Big business and national charities lash out at environmentally-unfriendly policies
The government’s priorities are clear – the economy comes first. Damage to the planet can be addressed when it can be afforded.
But the spate of cuts to subsidies for various green technologies is making powerful international investors concerned about Britain’s sudden change of agenda. In short, they say these changes will now impact Britain’s economy.
And it is not only pressure groups that are furious. A growing number of prominent national charities, organisations and big businesses are urging the prime minister to reverse policies that they say will drive up CO2 emissions.
Pollution on the roads
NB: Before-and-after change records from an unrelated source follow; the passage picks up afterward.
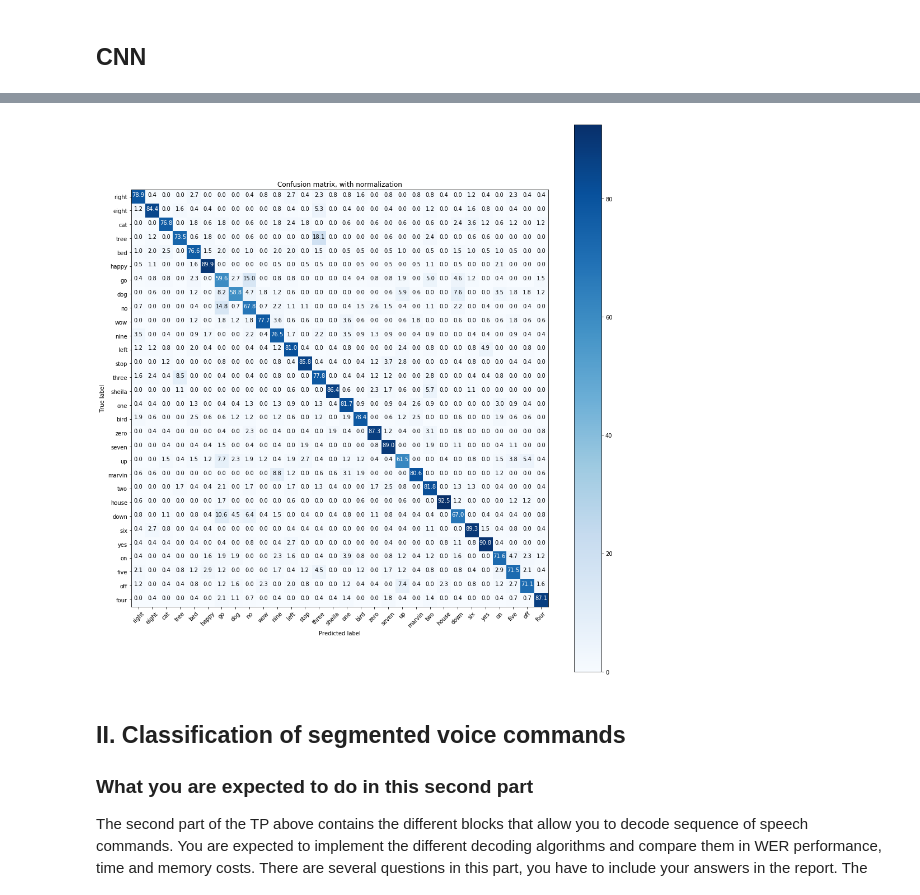
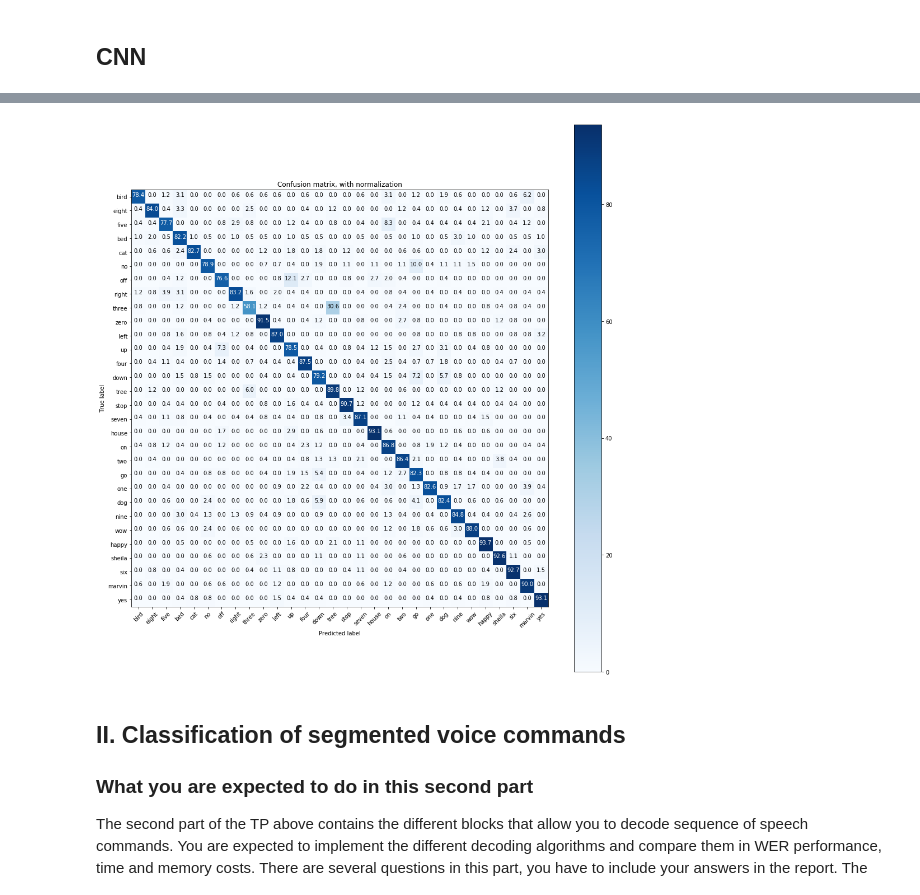
Before and after one commit to ClementAcher/MVA_NLP, a Jupyter notebook: TP1/speech_commands_mva_2019_py3.ipynb, the cells around one changed output, grey strips where cells are left out. Saved outputs shown, nothing was run; the diff lists cells and outputs as text; code cells hidden in the pictures.

```diff
--- a/TP1/speech_commands_mva_2019_py3.ipynb
+++ b/TP1/speech_commands_mva_2019_py3.ipynb
@@ -544,8 +552,8 @@ Normalized confusion matrix
 # %% [markdown]
 # Listen to a random waveform from the training set
 # %%
-random_idx = random.randint(0, len(train_wavs))
-random_wav = train_wavs[random_idx]
+idx = 15029
+random_wav = train_wavs[idx]
 IPython.display.Audio(random_wav, rate=16000)
 # %% [output]
 [interactive output not drawn]
@@ -655,5 +698,5 @@ class CNN2Net(torch.nn.Module):
 # %%
-def train(model, batch_size=16, n_epoch=5, lr=0.001):
+def train(model, batch_size=16, n_epoch=5, lr=0.001, use_cuda=True):
     train_dataset = VoiceDataset(train_feats, train_labels)
     train_dataloader = DataLoader(train_dataset, batch_size=batch_size, shuffle=True)
 
@@ -671,6 +714,8 @@ def train(model, batch_size=16, n_epoch=5, lr=0.001):
         for i, data in enumerate(train_dataloader, 0):
             # get the inputs
             X, y = data
+            if use_cuda:
+                X, y = X.cuda(), y.cuda()
 
             # zero the parameter gradients
             optimizer.zero_grad()
@@ -687,16 +732,18 @@ def train(model, batch_size=16, n_epoch=5, lr=0.001):
                 print('[%d, %5d] loss: %.3f' % (epoch + 1, i + 1,
                                                 running_loss / 2000))
                 running_loss = 0.0
-                validation(val_dataloader)
+                validation(val_dataloader, use_cuda)
 
     print('Finished Training')
 
 
-def validation(val_loader):
+def validation(val_loader, use_cuda):
     model.eval()
     validation_loss = 0
     correct = 0
     for data, target in val_loader:
+        if use_cuda:
+            data, target = data.cuda(), target.cuda()
         output = model(data)
         # sum up batch loss
         criterion = nn.NLLLoss()
@@ -713,7 +760,7 @@ def validation(val_loader):
 
 
 
-def test(model, features, labels):
+def test(model, features, labels, use_cuda):
     test_dataset = VoiceDataset(features, labels)
     test_dataloader = DataLoader(test_dataset, batch_size=batch_size)
 
@@ -723,12 +770,13 @@ def test(model, features, labels):
     preds = []
     with torch.no_grad():
         for data, target in test_dataloader:
-    #         data, target = data.to(device), target.to(device)
+            if use_cuda:
+                data, target = data.cuda(), target.cuda()
             output = model(data)
             test_loss += F.nll_loss(output, target, reduction='sum').item() # sum up batch loss
             pred = output.argmax(dim=1, keepdim=True) # get the index of the max log-probability
             correct += pred.eq(target.view_as(pred)).sum().item()
-            preds.extend(list(pred.numpy().flatten()))
+            preds.extend(list(pred.cpu().numpy().flatten()))
 
     test_loss /= len(test_dataloader.dataset)
 
@@ -740,8 +788,15 @@ def test(model, features, labels):
 # %%
 batch_size = 16
 n_epoch = 15
-model = CNNNet()
-model.load_state_dict(torch.load("cnn1_15epochs.pt"))
+use_cuda = torch.cuda.is_available()
+# use_cuda = False
 
 
-# train(model, batch_size=batch_size, n_epoch=n_epoch, lr=0.01)
+model = CNN3Net()
+if use_cuda:
+    print('Using GPU\n')
+    model.cuda()
+
+# model.load_state_dict(torch.load("cnn1_15epochs.pt"))
+
+train(model, batch_size=batch_size, n_epoch=n_epoch, lr=0.01, use_cuda=use_cuda)
@@ -755,5 +843,5 @@ model.load_state_dict(torch.load("cnn1_15epochs.pt"))
 # %%
-pred = test(model, valid_feats, valid_labels)
+pred = test(model, valid_feats, valid_labels, use_cuda=use_cuda)
 
 cnf_matrix = confusion_matrix(valid_labels, pred)
 plot_confusion_matrix(cnf_matrix, classes=label_set,
@@ -763,6 +851,6 @@ Test set: Average loss: 0.8054, Accuracy: 5327/6798 (78%)
 
 Normalized confusion matrix
-[figure, old version]
+[figure, new version]
 # %% [markdown]
 ## II. Classification of segmented voice commands
 
```
Also changed, not shown: parts of 46 cells of this notebook.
First up is the AA. You would think the Automobile Association may be an unlikely defender of green policies, but the group described George Osborne’s changes, which make vehicle excise duty (VED) the same for gas-guzzling cars and clean hybrid cars, as “really counterproductive”.
AA president Edmund King said to the BBC: “If the government is serious about trying to get motorists to drive cleaner greener cars, this is really counterproductive.
“Drivers will not be given the same incentive to go for cleaner (petrol or hybrid) cars so there won’t be the same pressure on manufacturers to produce those cleaner models. We seem to be getting rid of an incentive that worked very well.”
As LondonLovesBusiness pointed out after the chancellor’s budget, in which he introduced a “road fund” based on VED, the upkeep of Britain’s roads will become increasingly dependent on high levels of pollution from road traffic.
Green energy? No thanks
Siemens – the largest engineering company in Europe, which has recently invested £160m in a wind-turbine factory in Hull – has lashed out at reforms to wind subsidies, and has warned that “doubt and uncertainty discourages investment decisions”.
Speaking to the FT, Siemens head of energy strategy Matthew Knight said: “We hope to see more clarity in some key policy areas soon.
“We need to take energy policy out of party politics so that political risk does not push up the cost of every type of generation.”
Energy Secretary Amber Rudd said: “My priorities are clear. We need to keep bills as low as possible for hardworking families and businesses while reducing our emissions in the most cost-effective way.”
Waste firm Veolia said that a cut to industrial biomass electricity generation subsidies would hit the company and affect investment.
Veolia’s Richard Kirkman said to the BBC: “We are very angry that the government has made a U-turn on subsidies agreed until 2023 with just one month’s notice. This isn’t a way to run a government and give business the confidence to invest.
“There’s tens of thousands of jobs at stake in this sector – business can’t continue to invest if it doesn’t know where the government is going on policy.”
Charities’ “major concern”
Ten charities including the National Trust, the RSPB, Greenpeace and WWF have today written a joint letter to the government raising “major concern” over green policies which have been “cancelled or weakened over the past three months”.
“We have, as yet, seen no positive new measures that would restore the health of the environment or grow the low carbon economy,” they wrote. You can read the full letter here.
Some of the government’s key changes to green policies:
- Cuts to subsidies for onshore wind
- Cuts to subsidies for commercial solar power
- Cuts to subsidies for industrial biomass burning
- Increases on VED for clean vehicles
- Axing current plans for zero carbon homes
- Scrapping the Green Deal insulation scheme
- Making a U-turn to allow fracking in national parks
- Shale gas exploration will be allowed in areas used for drinking water
- Lifting a ban on pesticides in some areas where bees are in decline
- Introduction of a carbon tax (the climate change levy) to the renewables industry – the industry the tax was originally designed to support